Discussion

This is the third of three Joan Crawford films about the life of the modern girl and her troubles with men. The films share the word Our in the title and female cast members Anita Page (in all three) and Dorothy Sebastian (in two). In the first two films, Our Dancing Daughters (1928) and Our Modern Maidens (1929), Crawford is a vivacious, party-going jazz baby. The social conditions faced by the women in the audience had changed as the jazz age gave way to the Depression. By the release of the third film, Crawford's character had become a poor and self-sufficient working girl. Whatever their social condition, the girls have tribulations with the men in their lives. These men are insincere and callously deceive the poor, affectionate girls. Crawford, cautious and cynical, is the only one who is not betrayed. Montgomery, unsuccessful at seduction, settles on a respectable marriage. The change in Montgomery's character is unbelievable, and the happy ending is tacked on, however Crawford's fans would have been discontented with an ending that had her separated from Montgomery.

The film's title is ironic.
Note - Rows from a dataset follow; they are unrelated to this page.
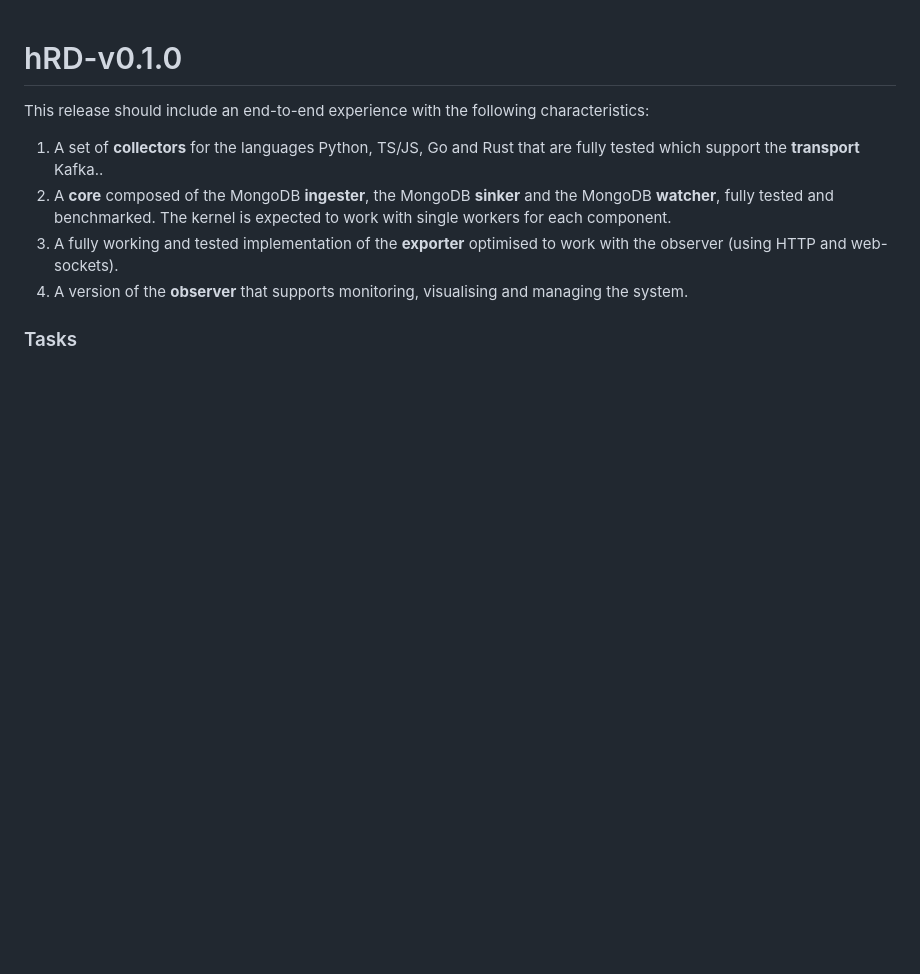
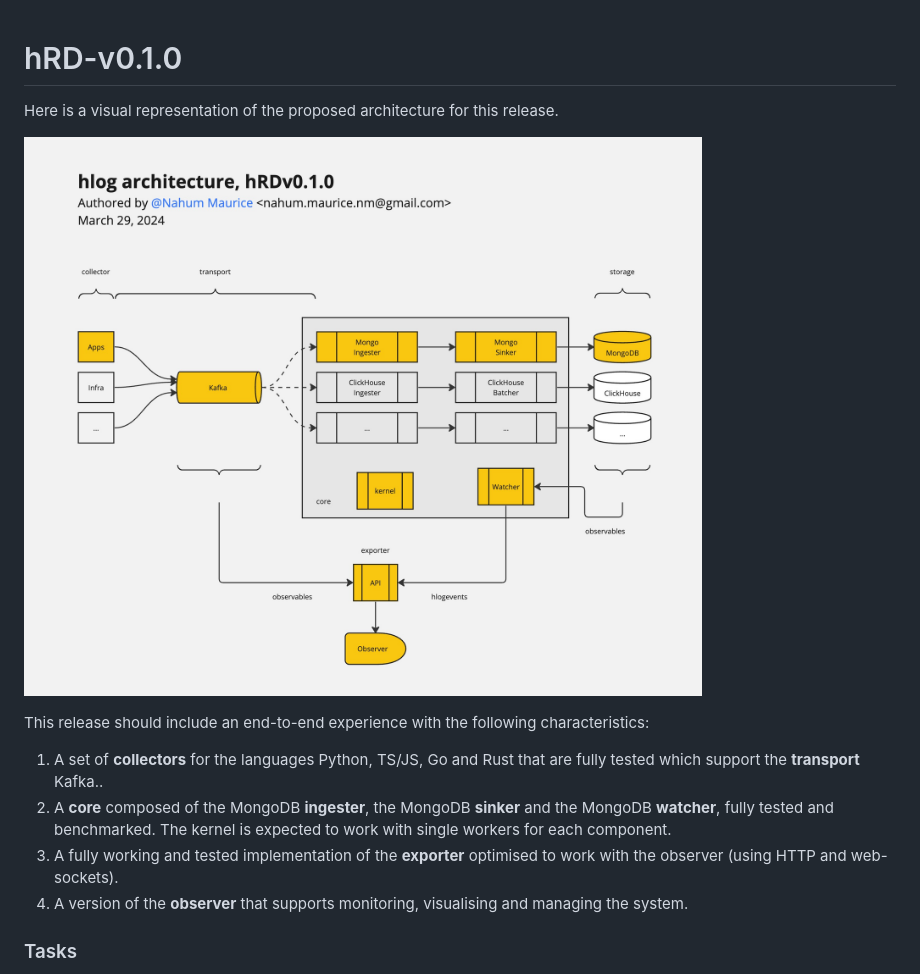
Before and after one commit to hyperbolicresearch/hlog, a Markdown page: docs/hrds/hRD-v0.1.0.md, the part around the change. Rendered like a GitHub page; pictures changed too: docs/hrds/assets/hRD-v0.1.0-architecture.jpg (added); blank space fills up the shorter version.

```diff
--- a/docs/hrds/hRD-v0.1.0.md
+++ b/docs/hrds/hRD-v0.1.0.md
@@ -1,4 +1,8 @@
 # hRD-v0.1.0
+
+Here is a visual representation of the proposed architecture for this release.
+
+![Architecture](/docs/hrds/assets/hRD-v0.1.0-architecture.jpg)
 
 This release should include an end-to-end experience with the following characteristics:
 
```
Also changed, not shown: README.md (+0 -2 lines).
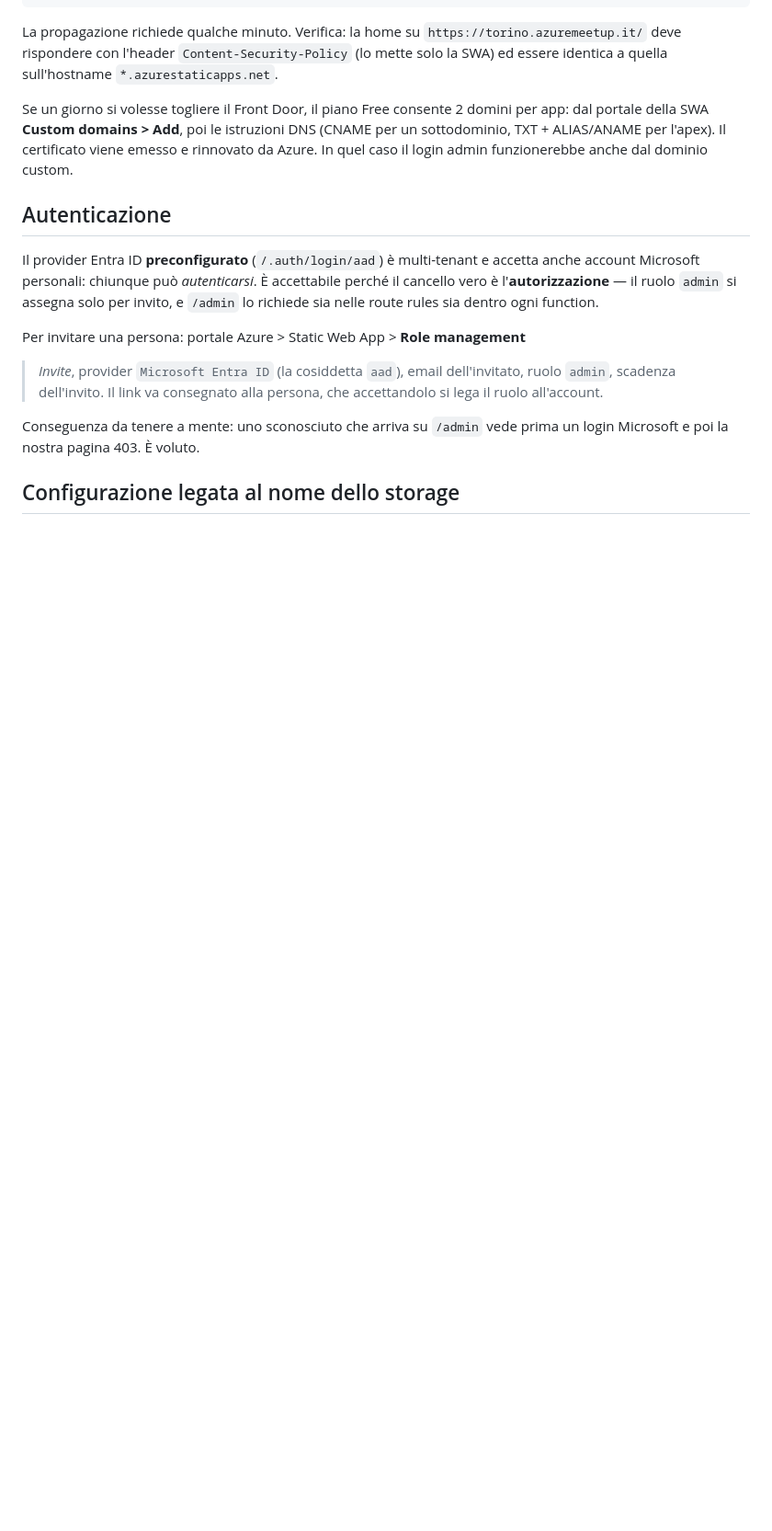
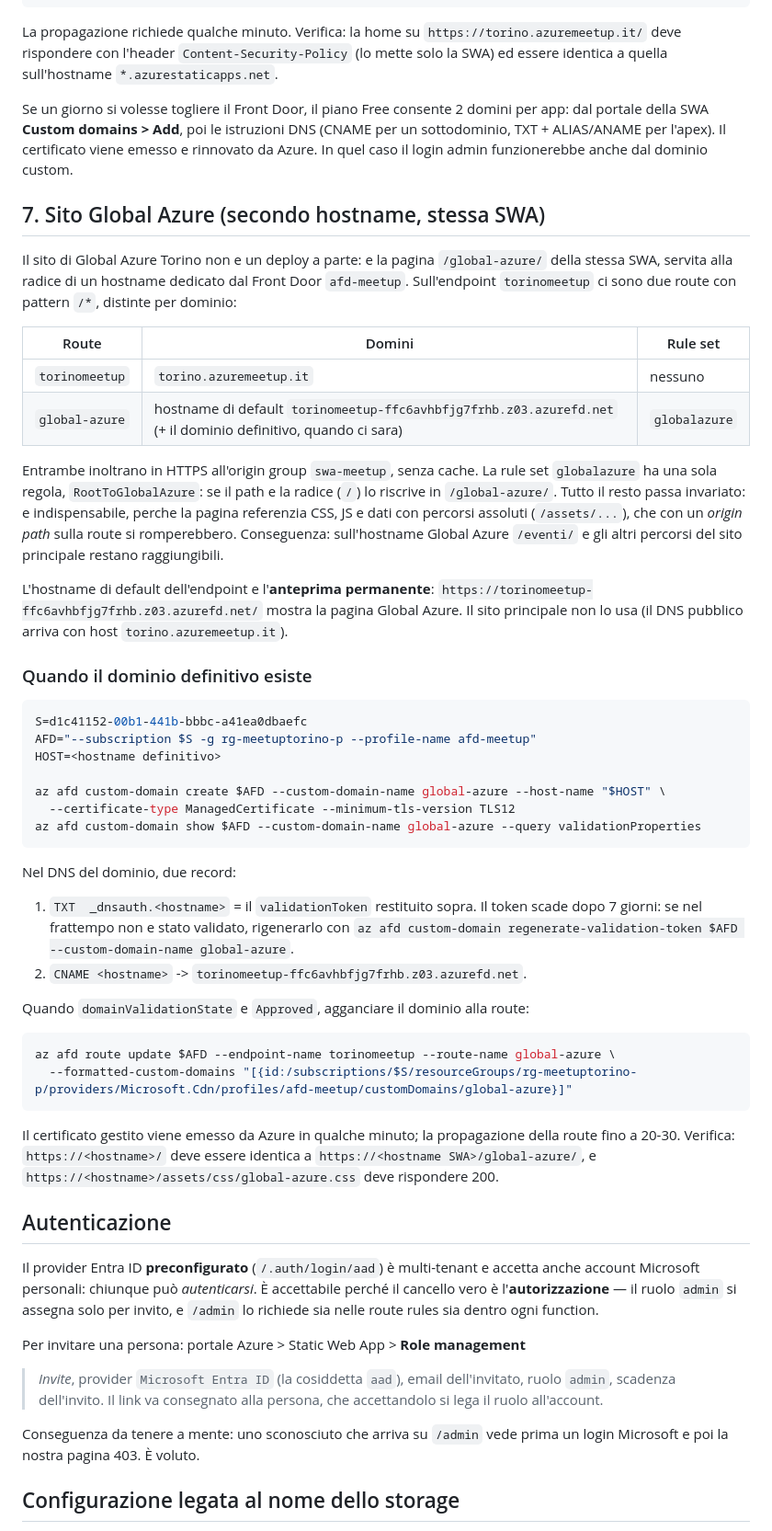
Before and after one commit to azuremeetuptorino/web-site, a Markdown page: docs/deploy.md, the part around the change. Shown at 92% size. GitHub-like rendering; blank space fills up the shorter version.

Commit message:
Docs: route Front Door per il sito Global Azure
Sull'endpoint torinomeetup una seconda route global-azure, collegata
all'hostname di default, inoltra alla stessa SWA con la rule set globalazure
che riscrive la sola radice in /global-azure/. Documentata l'architettura,
l'URL di anteprima e la procedura per agganciare il dominio definitivo.

Co-Authored-By: Claude Fable 5.1 <noreply@anthropic.com>

````diff
--- a/docs/deploy.md
+++ b/docs/deploy.md
@@ -285,6 +285,62 @@ per app: dal portale della SWA **Custom domains > Add**, poi le istruzioni DNS
 viene emesso e rinnovato da Azure. In quel caso il login admin funzionerebbe
 anche dal dominio custom.
 
+## 7. Sito Global Azure (secondo hostname, stessa SWA)
+
+Il sito di Global Azure Torino non e un deploy a parte: e la pagina
+`/global-azure/` della stessa SWA, servita alla radice di un hostname dedicato
+dal Front Door `afd-meetup`. Sull'endpoint `torinomeetup` ci sono due route con
+pattern `/*`, distinte per dominio:
+
+| Route | Domini | Rule set |
+|---|---|---|
+| `torinomeetup` | `torino.azuremeetup.it` | nessuno |
+| `global-azure` | hostname di default `torinomeetup-ffc6avhbfjg7frhb.z03.azurefd.net` (+ il dominio definitivo, quando ci sara) | `globalazure` |
+
+Entrambe inoltrano in HTTPS all'origin group `swa-meetup`, senza cache. La rule
+set `globalazure` ha una sola regola, `RootToGlobalAzure`: se il path e la
+radice (`/`) lo riscrive in `/global-azure/`. Tutto il resto passa invariato:
+e indispensabile, perche la pagina referenzia CSS, JS e dati con percorsi
+assoluti (`/assets/...`), che con un *origin path* sulla route si romperebbero.
+Conseguenza: sull'hostname Global Azure `/eventi/` e gli altri percorsi del
+sito principale restano raggiungibili.
+
+L'hostname di default dell'endpoint e l'**anteprima permanente**:
+`https://torinomeetup-ffc6avhbfjg7frhb.z03.azurefd.net/` mostra la pagina
+Global Azure. Il sito principale non lo usa (il DNS pubblico arriva con host
+`torino.azuremeetup.it`).
+
+### Quando il dominio definitivo esiste
+
+```bash
+S=d1c41152-00b1-441b-bbbc-a41ea0dbaefc
+AFD="--subscription $S -g rg-meetuptorino-p --profile-name afd-meetup"
+HOST=<hostname definitivo>
+
+az afd custom-domain create $AFD --custom-domain-name global-azure --host-name "$HOST" \
+  --certificate-type ManagedCertificate --minimum-tls-version TLS12
+az afd custom-domain show $AFD --custom-domain-name global-azure --query validationProperties
+```
+
+Nel DNS del dominio, due record:
+
+1. `TXT  _dnsauth.<hostname>` = il `validationToken` restituito sopra. Il token
+   scade dopo 7 giorni: se nel frattempo non e stato validato, rigenerarlo con
+   `az afd custom-domain regenerate-validation-token $AFD --custom-domain-name global-azure`.
+2. `CNAME <hostname>` -> `torinomeetup-ffc6avhbfjg7frhb.z03.azurefd.net`.
+
+Quando `domainValidationState` e `Approved`, agganciare il dominio alla route:
+
+```bash
+az afd route update $AFD --endpoint-name torinomeetup --route-name global-azure \
+  --formatted-custom-domains "[{id:/subscriptions/$S/resourceGroups/rg-meetuptorino-p/providers/Microsoft.Cdn/profiles/afd-meetup/customDomains/global-azure}]"
+```
+
+Il certificato gestito viene emesso da Azure in qualche minuto; la propagazione
+della route fino a 20-30. Verifica: `https://<hostname>/` deve essere identica
+a `https://<hostname SWA>/global-azure/`, e `https://<hostname>/assets/css/global-azure.css`
+deve rispondere 200.
+
 ## Autenticazione
 
 Il provider Entra ID **preconfigurato** (`/.auth/login/aad`) è multi-tenant e
````
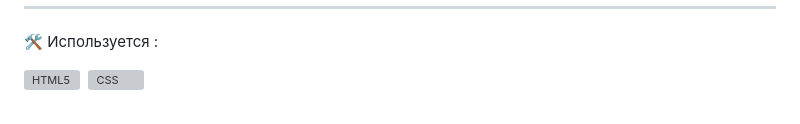
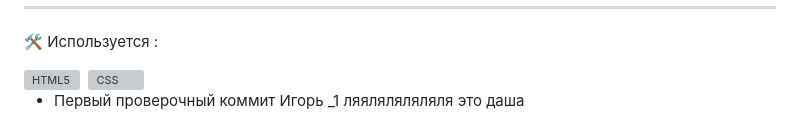
Before and after one commit to ValeryVigovskaya/mesto-project, a Markdown page: README.md, the part around the change. GitHub-like rendering; grey boxes are pictures that could not be loaded.

Commit message:
Commit 6_1

```diff
--- a/README.md
+++ b/README.md
@@ -29,3 +29,8 @@
   <img src="https://github.com/devicons/devicon/blob/master/icons/html5/html5-original.svg" title="HTML5" alt="HTML5" width="40" height="40"/>&nbsp;
   <img src="https://github.com/devicons/devicon/blob/master/icons/css3/css3-original.svg" title="CSS" alt="CSS" width="40" height="40"/>&nbsp;
 </div>
+
+
+* Первый проверочный коммит Игорь _1
+ляяляляляляля
+это даша
```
The three poor working girls have too gritty an existence and too many romantic misfortunes to ever become any man's naive and modest "blushing" bride.